Trauma and Perception of Pain in Labour

June 11, 2018

The following is a response to a recent email I received (with her consent). 

 

Based on the limited information provided I understood that this mother is pregnant with her 4th child, has a history of satisfied births and deliveries.  However, during her third pregnancy she experienced an emotional trauma that impacted her early labor experience, resulting in increased pain with contractions. 

 

She reached out because she is noticing that she is a. reliving this emotional trauma and b. afraid of the onset of labor because of a perceived notion that it will be painful or perhaps, more painful.  

 

The questions were as follows: 

 

  1. I'm looking for information on the connection between experiencing OTHER trauma and going into labour / giving birthand the effect it can have on your pain perception / pain threshold DURING labour. 

  2. I found out that going through trauma can in fact lower your pain threshold (with other pain, not the pain from the trauma) and cause the pain you experience to be more intense.

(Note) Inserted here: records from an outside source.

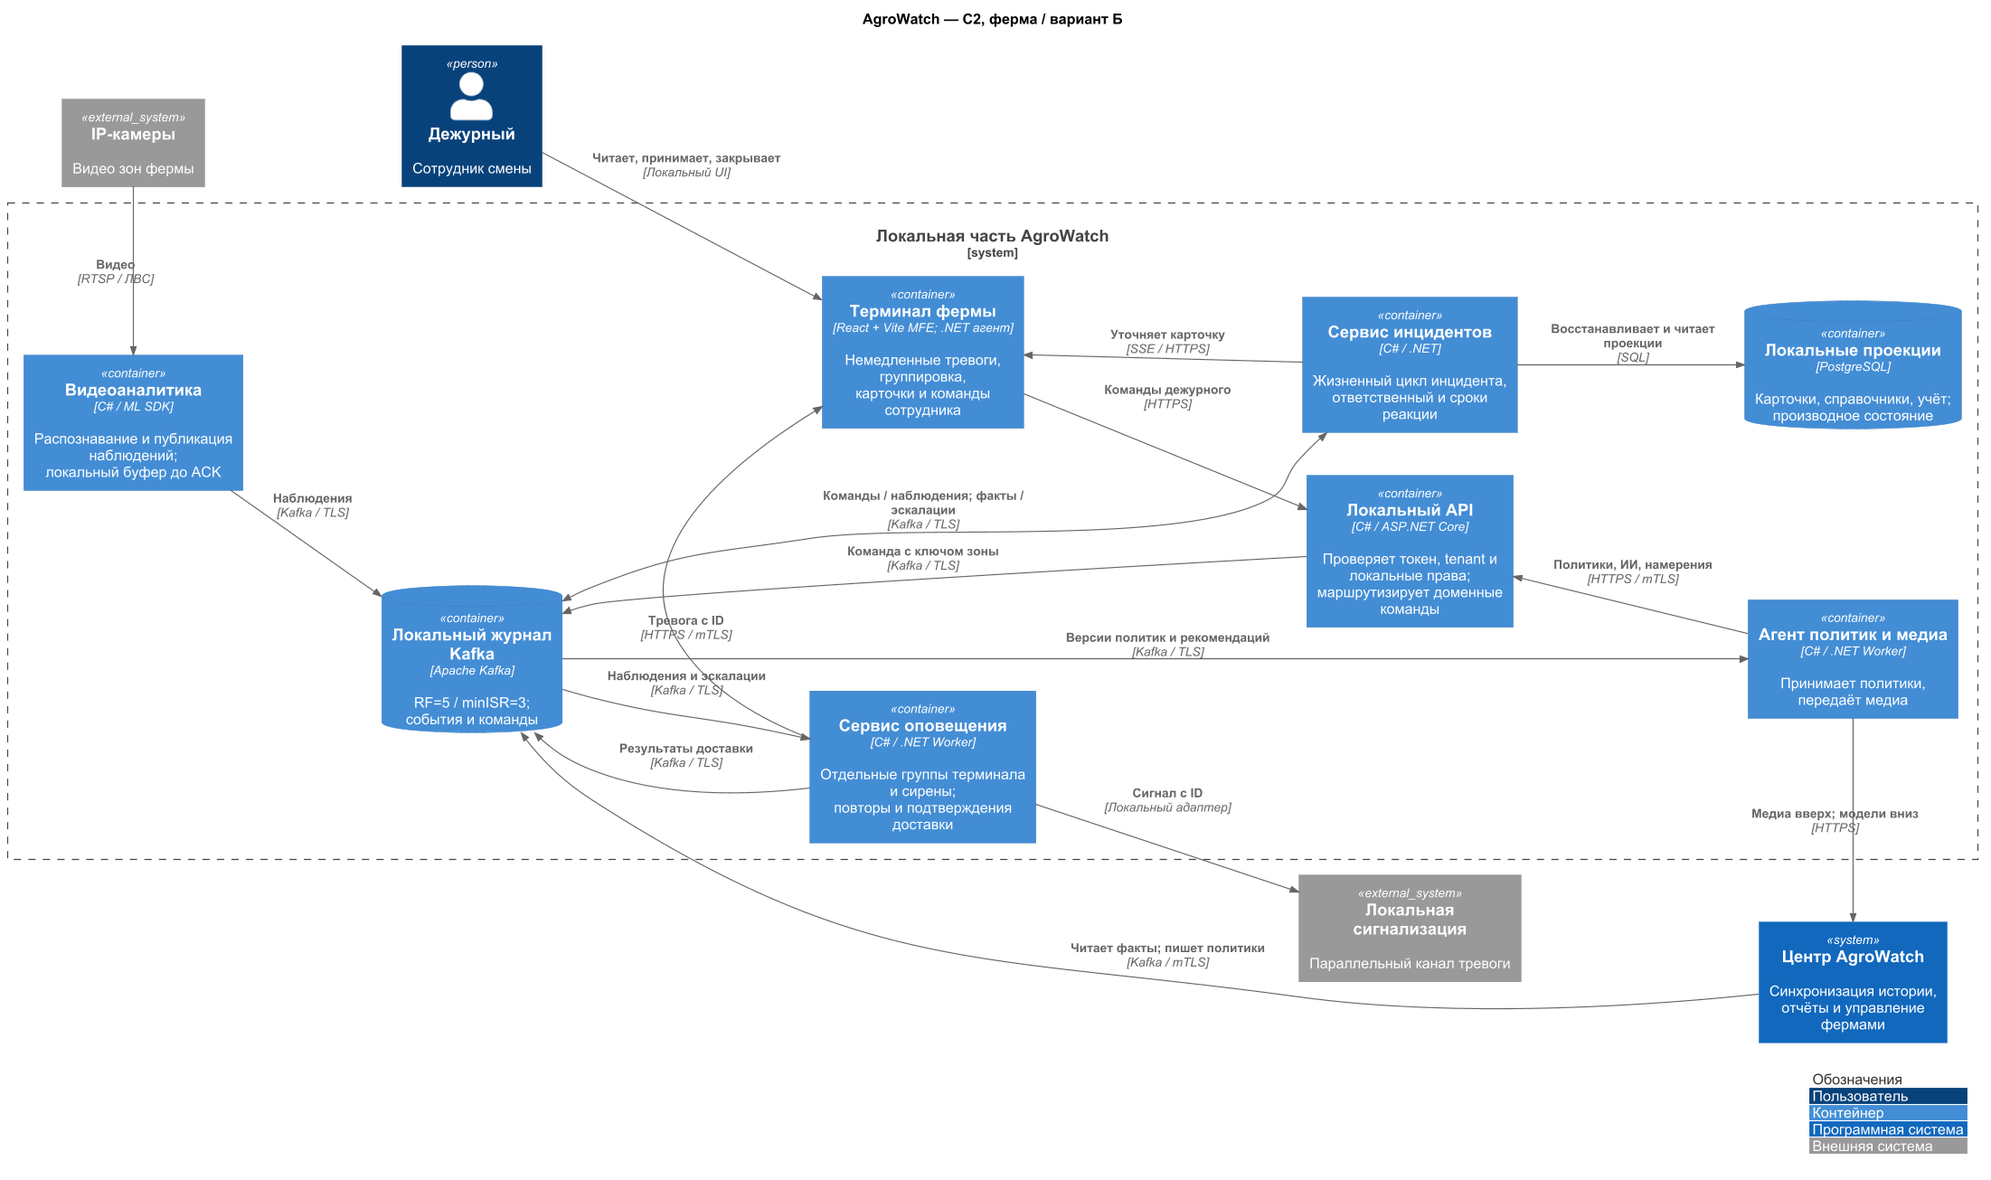
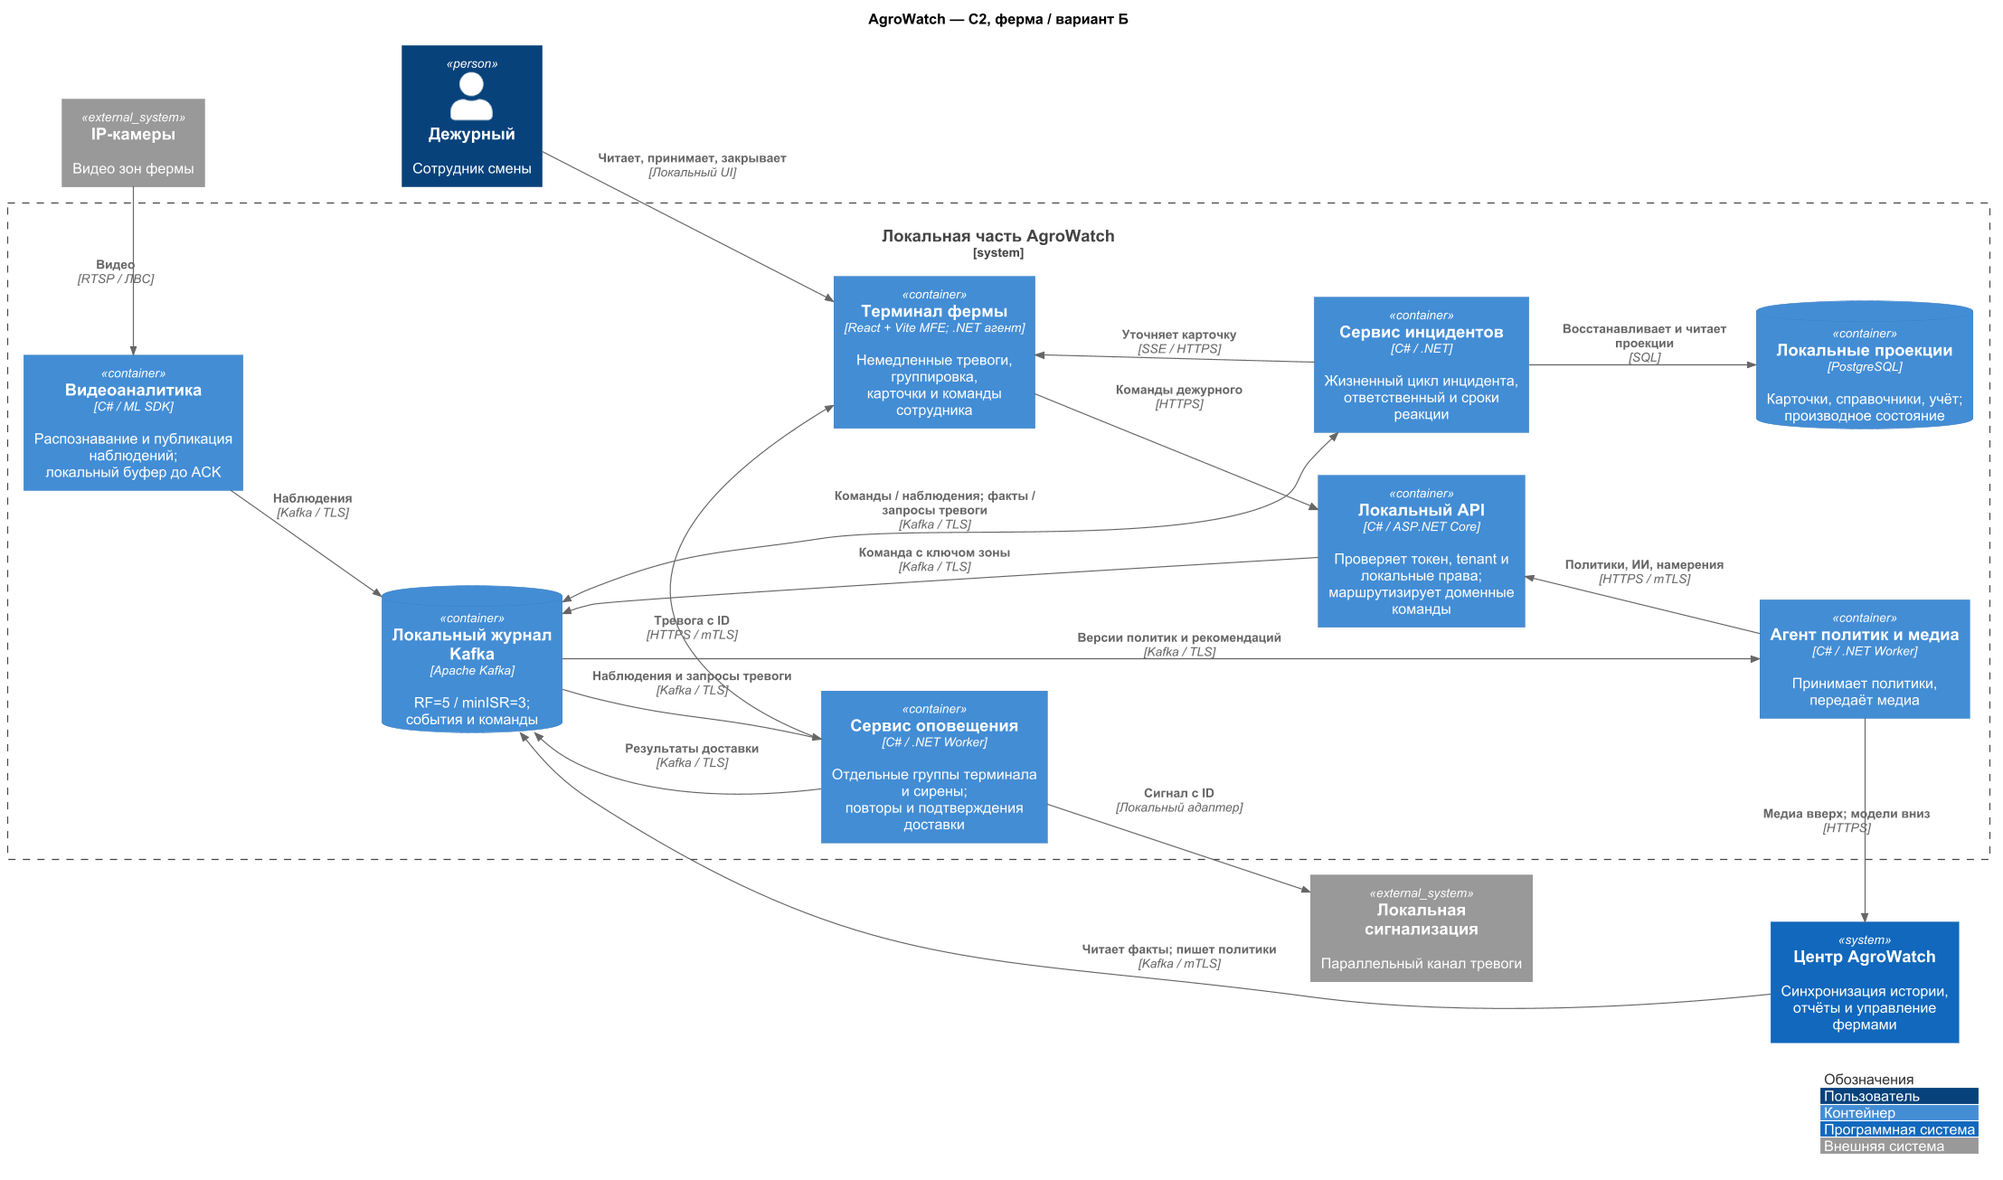
Добавить ручную регистрацию инцидентов и режимы ИИ

diff --git a/appendix/incident-event-contract.md b/appendix/incident-event-contract.md
@@ -8,7 +8,7 @@
 
 События: ObservationRecorded, IncidentOpened, SubreportAdded, AlertDelivered, IncidentAccepted, ResponsibilityTransferred, AiRecommendationAppended, IncidentClosed. У каждого event_id, tenant_id, farm_id, zone_id, occurred_at, received_at, schema_version; команды имеют idempotency key и expected_version.
 
-Один ответственный после принятия; передача завершается только после подтверждения новым. Эскалация не снимает текущую ответственность. ACK сирены не принятие человеком. Критичный исход закрывает человек. ИИ вправе закрыть доказанную ошибку подсчёта без изменения учётного поголовья или техническую неисправность после проверки восстановления; связанные опасности не закрывает.
+Один исполнитель по карточке после принятия; передача завершается только после подтверждения новым. Это отметка «занимаюсь этим случаем», а не установление трудовой или юридической ответственности сотрудника. Эскалация не снимает текущего исполнителя. ACK сирены не означает, что сотрудник занялся конкретной карточкой. Критичный исход закрывает человек. Закрытие ИИ возможно только при включённой политике для разрешённых случаев низкого риска; связанные опасности не закрывает. [Режимы и ограничения](ai-risk-autonomy.md).
 
 ИИ анализирует асинхронно и добавляет рекомендацию отдельно, сохраняя наблюдения. Сбой ИИ не блокирует карточку; несрочный инцидент сотрудник может прочитать после анализа, срочный требует сразу идти на место.
 
@@ -17,3 +17,11 @@
 Сигнализация ведёт активную тревогу по зоне: новые подрепорты дополняют её причины, а не обозначают число животных. Снятие звука не принимает и не закрывает инцидент; новая подтверждённо отдельная опасность подаёт сигнал снова. Дедупликация observation_id защищает от транспортного повтора, но не обещает физическое exactly-once после потери подтверждения или перезапуска получателя.
 
 В Б оповещение и инциденты — независимые потребители наблюдений. Результаты каждого канала фиксируются с observation_id и receiver_id; consumer offset не подтверждается как успешно доставленный до устойчивой фиксации результата/задания повтора. Сбой после физического сигнала до фиксации результата допускает повтор; дедупликация получателя снижает его. Восстановление live-consumer доставляет незавершённое, исторический replay проекций не вызывает получателей.
+
+## Ручная карточка
+
+Сотрудник может создать инцидент с зоной, описанием и временем фактического происшествия. Система отдельно сохраняет время внесения и пользователя. В форме есть явный выбор: **«Оповестить»** (включён для нового текущего случая) или **«Только журнал»**. Второй режим нужен для уже оказанной помощи, записи после простоя и случая, которым сотрудник уже занимается. Режим записи и состояние карточки независимы: отсутствие звука не означает закрытия; для закрытия нужен исход.
+
+В варианте Б команда из терминала проходит через локальный API и Kafka в сервис инцидентов. Сервис проверяет права и повтор команды, создаёт карточку с `source=manual`; только при выборе «Оповестить» публикует `AlertRequested` с устойчивым ID. Сервис оповещения читает этот запрос из Kafka и запускает обычные каналы терминала и сирены. «Только журнал» не создаёт запрос тревоги или автоматические повторные вызовы по этой записи. Сотрудник может позднее явно запросить оповещение.
+
+При недоступной Kafka ручное реагирование выполняется вне системы по регламенту фермы. Неподтверждённая запись в интерфейсе не считается сохранённым инцидентом. После восстановления сотрудник переносит записи о прошедших случаях в режиме «Только журнал». Это не обход Kafka для звукового оповещения.

diff --git a/appendix/ai-risk-autonomy.md b/appendix/ai-risk-autonomy.md
@@ -2,6 +2,12 @@
 
 Распознавание опасности и асинхронный текстовый триаж — разные функции. Первое обнаружение модели приводит к тревоге. Триаж позже читает подрепорты и пишет рекомендацию внизу карточки.
 
-ИИ и интерфейс вызывают одни доменные обработчики. Риск и допустимое действие проверяются сервером. Критичные опасности и фактические изменения учёта не закрываются произвольным текстовым выводом ИИ. Разрешены доказанная ошибка подсчёта без изменения учётного числа и закрытие технической карточки камеры после проверки восстановления видеопотока и аналитики. Ping не доказательство восстановления наблюдения. Связанные опасности остаются открытыми.
+ИИ и интерфейс вызывают одни доменные обработчики. Риск и допустимое действие проверяются сервером. Критичные опасности и фактические изменения учёта не закрываются произвольным текстовым выводом ИИ. При отдельно разрешённой автономности возможны доказанная ошибка подсчёта без изменения учётного числа и закрытие технической карточки камеры после проверки восстановления видеопотока и аналитики. Ping не доказательство восстановления наблюдения. Связанные опасности остаются открытыми.
 
 Рекомендация содержит ссылки на наблюдения, версию модели и время анализа; исходные данные не перезаписывает. Текст видео/внешних данных не является командой управления устройством.
+
+## Настройка участия ИИ
+
+Уполномоченный администратор выбирает режим для текстового помощника: **выключен**, **только рекомендации** или **разрешённые действия низкого риска**. Отключение помощника не отключает модель видеообнаружения. Самостоятельные действия требуют явного разрешения по категории и виду действия; можно полностью запретить их, сохранив рекомендации.
+
+Разрешение проверяется сервером при исполнении: категория, проверяемые признаки, права и актуальная версия политики. Одной оценки уверенности модели, например «95%», недостаточно. Критичная опасность животному не становится низкорисковой из-за высокого процента. Решение и его основания записываются в историю; неясность оставляет карточку человеку.

diff --git a/ADR/002-compute-pool.md b/ADR/002-compute-pool.md
@@ -28,6 +28,8 @@
 
 16 камер × 3 копии = 48 обработок. Пул: 5 × 10 = 50 слотов. Нагрузку с учётом Kafka, ОС, диска и вспомогательных сервисов нужно испытать; 10 потоков — требование к **полезной** мощности узла после этого резерва.
 
+Размещение 10/10/10/9/9 допустимо только при отдельной проверке каждой камеры: её три обработки должны находиться на **трёх разных физических вычислителях**. Три процесса на одной машине не дают защиты от её отказа. Это правило сохраняется при переносе и обновлении обработчиков; суммы 48 и 50 сами по себе отказоустойчивость не доказывают.
+
 ## Альтернативы
 
 16 узлов × 3 обработки = 48 слотов. Оба размещения выдерживают потерю любых двух вычислителей по покрытию камер. 5 узлов проще обслуживать, но запасной узел дороже. Цена равенства CAPEX: `5 × цена_10 = 16 × цена_3`; при 60 тыс. ₽ за малый узел порог — 192 тыс. ₽ за большой. [Расчёт](../appendix/compute-economics-5x10-vs-16x3.md).

diff --git a/Task3/README.md b/Task3/README.md
@@ -52,6 +52,8 @@ C3 в обоих вариантах раскрывает **контейнер «
 
 ## Дополнительные доменные модели
 
+Инцидент создаётся по наблюдению или вручную сотрудником. Для ручного ввода доступны «Оповестить» и «Только журнал»; запись задним числом не должна сама запускать сирену. [Контракт ручной карточки](../appendix/incident-event-contract.md) описывает путь через Kafka, права и результат. [Политика ИИ](../appendix/ai-risk-autonomy.md) позволяет отключить помощника, оставить рекомендации или разрешить конкретные низкорисковые действия.
+
 ![Состояния инцидента](diagrams/c4-incident.svg)
 
 [PNG](diagrams/c4-incident.png) · [PlantUML](diagrams/c4-incident.puml)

Is there any information on thisthat will help to prepare myself and to help myself be less scared of what is to come?

  3. I also feel like I'm going through the same trauma again- just not as intense as when it happened. Is there anything I can do to work through this?

 

First Theme: History of previous trauma not related to birth and the impact it can have on labor and delivery

 

Trauma is pervasive, period. The symptoms of a traumatic stress response can yield its ugly head at any point, especially if we are engaged in stressful or vulnerable events. That said, I want to highlight the resilience and grit factors that humans demonstrate over and over again– bottom line is that we can tolerate an enormous amount of adversity and continue to thrive. Truly, this is amazing.

 

Let’s unpack trauma for a moment. 

 

A traumatic event is an experience that threatenedyour sense of safety, was horrific, and you felt powerlessto change the circumstance. This threat could have been perceived or actual. Meaning, the risk of harm was present, regardless if the event resulted in actual harm. 

 

Trauma equates toxic stress load and most often, remains trapped within the nervous system and the psyche. It is akin to the engine on your car running full throttle, but the car is in neutral (it is not going anywhere).  All that energy but nothing is moving. 

 

We can experience Big T traumas (abuse, rape, war, accidents, NDE, severe injury, environmental catastrophe, adverse childhood experiences, childbirth, terminal illness, historical oppression, racism) or little t traumas (divorce, loss of job, relocation, childhood bullying, loss of friendships, financial insecurity) to name a few. The key is to focus on any event or experience that results in the accumulation of toxic stress.  

 

We all have a tipping point.  As humans we can tolerate a lot, however, all of a sudden one adverse experience can tip the scale and we present with symptoms of posttraumatic stress response (notice the change in language – response vs disorder).  Although the above list is incomplete it highlights some examples of the kinds of experiences that can result in ‘mental injury’ i.e., trauma.